  • IITs have failed to meet the urgent need of grasping the special aspirations and requirements of an independent India.
  • IITs have failed to invent and innovate for addressing the country’s pressing needs.
  • IITs have failed in aiding our space or nuclear programmes.
  • Seldom there has been creative inputs from IITs in building bridges, roads or dams
  • Despite government pumping huge amount to these institutes they have failed to produce even a single Nobel laureate.
  • IITs have failed to create an economically powerful entrepreneurial ecosystem in its immediate neighbourhood or elsewhere.
  • No path-breaking knowledge-based idea of practical importance has emerged from the IITs.

Why IITs Couldn’t Deliver:

The various reasons due to which the IITs are getting choked are:

  • Interference of the government: Autonomy is one of the prerequisite for the IITs in achieving their stated objectives. Too much of governmental interference has clipped their wings. As a result IITs are getting reduced to nothing more than any other teaching institutes.
  • Mediocre faculty: A highly motive, rational and inspiring faculty is what needed in the IITs. Increase in the number of Status-quoits, risk averse and mediocre faculties is resulting in IITs losing their relevance.
  • Connecting with the mass: There was a lack of institutionalised programme or mechanism to connect IITs with India’s challenges and needs. As a result they have become Islands of excellence without forward or backward linkages with the society. IMPRINT India was a good move in bridging this gap.
  • Lack of inter-disciplinary approach: Even though IITs made an effort in building an inter-disciplinary approach over the time the institutions adopted harmonious mediocrity with the usual touch me not attitude.
  • Entrance tests: Admissions to IITs are based on a single entrance test. This has given coaching industries an opportunity to exploit. Most premier institutions across the world admit students into their programmes by evaluating the overall aptitude and personality.
  • Haphazard expansion: Unthought-of and ill-planned expansion has resulted in mushrooming of IITs with lack of necessary infrastructure.

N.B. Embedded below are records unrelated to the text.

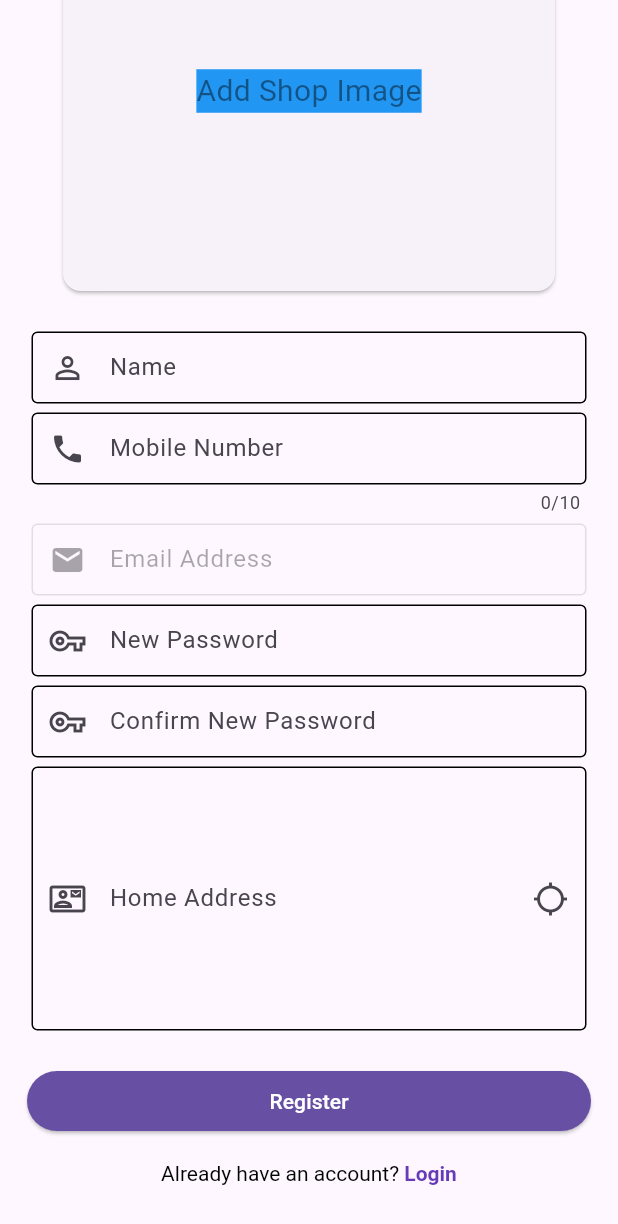
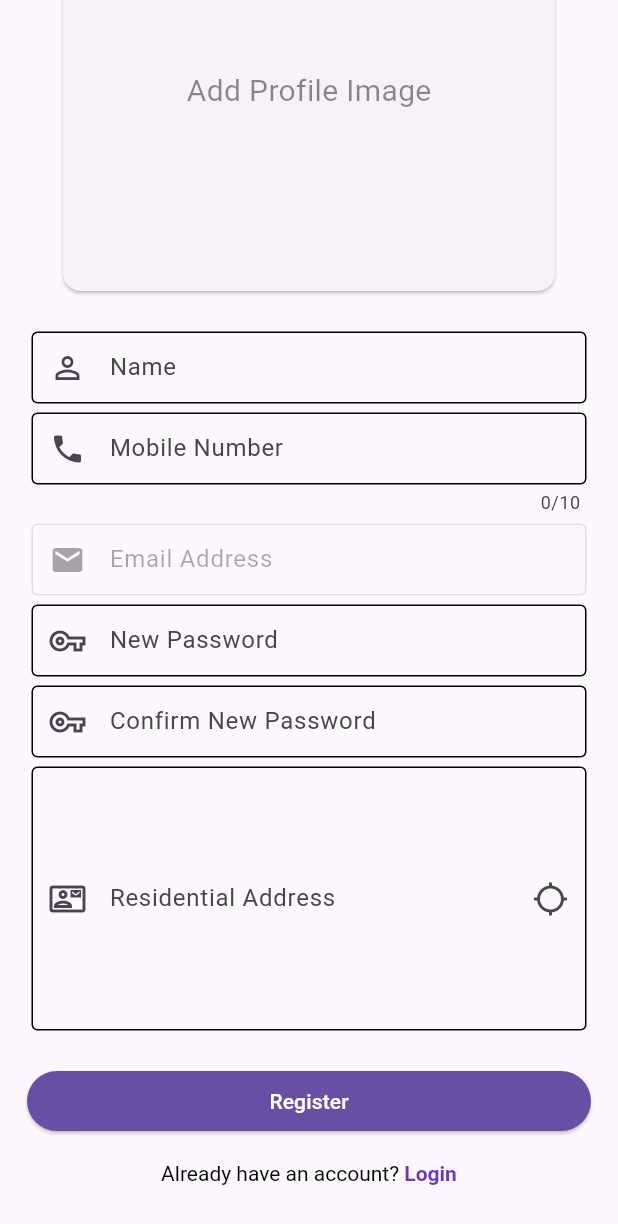
Before and after one commit to rudranshsinghmahra/DeliveryPersonGroceryApp, a Flutter app: the RegistrationScreen screen opened by its route, on a phone screen of 412 x 824 dp. Shown: the top 1224 px of the screen. Run offline on Flutter 3.47's test engine with Material 3 defaults, Android fonts, the light colour scheme and no system bars; our stand-ins replace awesome_dialog, chips_choice, cloud_firestore, email_validator, firebase_auth, firebase_core and 6 more; missing offline and left inert: flutter_phone_direct_caller, map_launcher; accounts and stored records are empty.

Commit message:
changes done to improve user interface

```diff
--- a/lib/screens/login_screen.dart
+++ b/lib/screens/login_screen.dart
@@ -191,11 +191,11 @@ class _LoginScreenState extends State<LoginScreen> {
                         },
                         child: isLoading
                             ? const Center(
-                                child: LinearProgressIndicator(),
+                                child: LinearProgressIndicator(color: Colors.white,),
                               )
-                            : const Text(
+                            : Text(
                                 "Login",
-                                style: TextStyle(fontSize: 20),
+                                style: TextStyle(fontSize: 20,color: Colors.white),
                               ),
                       ),
                     ),
--- a/lib/widgets/image_picker_screen.dart
+++ b/lib/widgets/image_picker_screen.dart
@@ -11,9 +11,10 @@ class ShopPicCard extends StatefulWidget {
 }
 
 class _ShopPicCardState extends State<ShopPicCard> {
+  File? image;
+
   @override
   Widget build(BuildContext context) {
-    File? image;
     final authData = Provider.of<AuthProvider>(context);
     final Size size = MediaQuery.of(context).size;
     return Padding(
@@ -23,8 +24,6 @@ class _ShopPicCardState extends State<ShopPicCard> {
           authData.getImage().then((value) {
             setState(() {
               image = value;
-              print("Image Url is $image");
-              print("Image Value is $value");
             });
             if (value != null) {
               authData.isPictureAvailable = true;
@@ -32,17 +31,17 @@ class _ShopPicCardState extends State<ShopPicCard> {
           });
         },
         child: SizedBox(
-          height: size.height/3,
-          width: size.width/1,
+          height: size.height / 3,
+          width: size.width / 1,
           child: Card(
-            child: image?.path != null
-                ? Image.asset(image!.path)
+            child: image != null
+                ? Image.file(image!,fit: BoxFit.fill,)
                 : Center(
-                    child: Container(
-                      color: Colors.blue,
-                      child: const Text(
-                        "Add Shop Image",
-                        style: TextStyle(fontSize: 20, color: Colors.black45),
+                    child: const Text(
+                      "Add Profile Image",
+                      style: TextStyle(
+                        fontSize: 20,
+                        color: Colors.black45,
                       ),
                     ),
                   ),
--- a/lib/widgets/register_form.dart
+++ b/lib/widgets/register_form.dart
@@ -7,7 +7,7 @@ import '../provider/auth_provider.dart';
 import '../screens/login_screen.dart';
 
 class RegisterForm extends StatefulWidget {
-  const RegisterForm({Key? key}) : super(key: key);
+  const RegisterForm({super.key});
 
   @override
   _RegisterFormState createState() => _RegisterFormState();
@@ -213,9 +213,6 @@ class _RegisterFormState extends State<RegisterForm> {
                       if (value!.isEmpty) {
                         return "Press Navigator Button";
                       }
-                      if (authData.shopLatitude == null) {
-                        return "Press Navigator Button";
-                      }
                       return null;
                     },
                     decoration: InputDecoration(
@@ -227,7 +224,7 @@ class _RegisterFormState extends State<RegisterForm> {
                               if (value != null) {
                                 setState(() {
                                   _addressTextEditingController.text =
-                                      "${authData.placeName}\n${authData.shopAddress}";
+                                      "${authData.shopAddress}";
                                 });
                               } else {
                                 showAlert(
@@ -238,7 +235,7 @@ class _RegisterFormState extends State<RegisterForm> {
                           icon: const Icon(Icons.location_searching),
                         ),
                         prefixIcon: const Icon(Icons.contact_mail_outlined),
-                        labelText: "Home Address",
+                        labelText: "Residential Address",
                         enabledBorder: const OutlineInputBorder(),
                         focusedBorder: OutlineInputBorder(
                           borderSide: BorderSide(
@@ -255,7 +252,7 @@ class _RegisterFormState extends State<RegisterForm> {
                     Expanded(
                       child: ElevatedButton(
                         style: ButtonStyle(
-                            backgroundColor: MaterialStateProperty.all(
+                            backgroundColor: WidgetStateProperty.all(
                                 Theme.of(context).primaryColor)),
                         onPressed: () {
                           if (authData.isPictureAvailable == true) {
@@ -273,7 +270,6 @@ class _RegisterFormState extends State<RegisterForm> {
                                   //Vendor is registered Successfully. Now upload Profile Pic to Firestore.
                                   uploadFile(authData.image!.path)
                                       .then((value) {
-                                    if (value != null) {
                                     //Save vendor details to database
                                     authData.saveDeliveryBoyDataToDatabase(
                                       url: value,
@@ -286,10 +282,6 @@ class _RegisterFormState extends State<RegisterForm> {
                                       formKey.currentState?.reset();
                                       isLoading = false;
                                     });
-                                    } else {
-                                      showAlert(
-                                          "Failed to upload Shop Profile Picture");
-                                    }
                                                                     });
                                 } else {
                                   //Registration Failed
--- a/pubspec.yaml
+++ b/pubspec.yaml
@@ -50,6 +50,7 @@ dependencies:
   map_launcher: ^3.5.0
   intl: ^0.20.1
   chips_choice: ^3.0.1
+  flutter_phone_direct_caller: ^2.2.1
 
 dev_dependencies:
   flutter_test:
```
Also changed, not shown: lib/provider/auth_provider.dart (+5 -5 lines), lib/screens/home_screen.dart (+6 -4 lines), lib/widgets/order_summary_card.dart (+16 -7 lines), pubspec.lock. Lines whose indentation alone changed are shown as unchanged.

It’s time for India to have a re-look at its approach towards IITs or else the institutes would lose their sheen and relevance in 21st century India.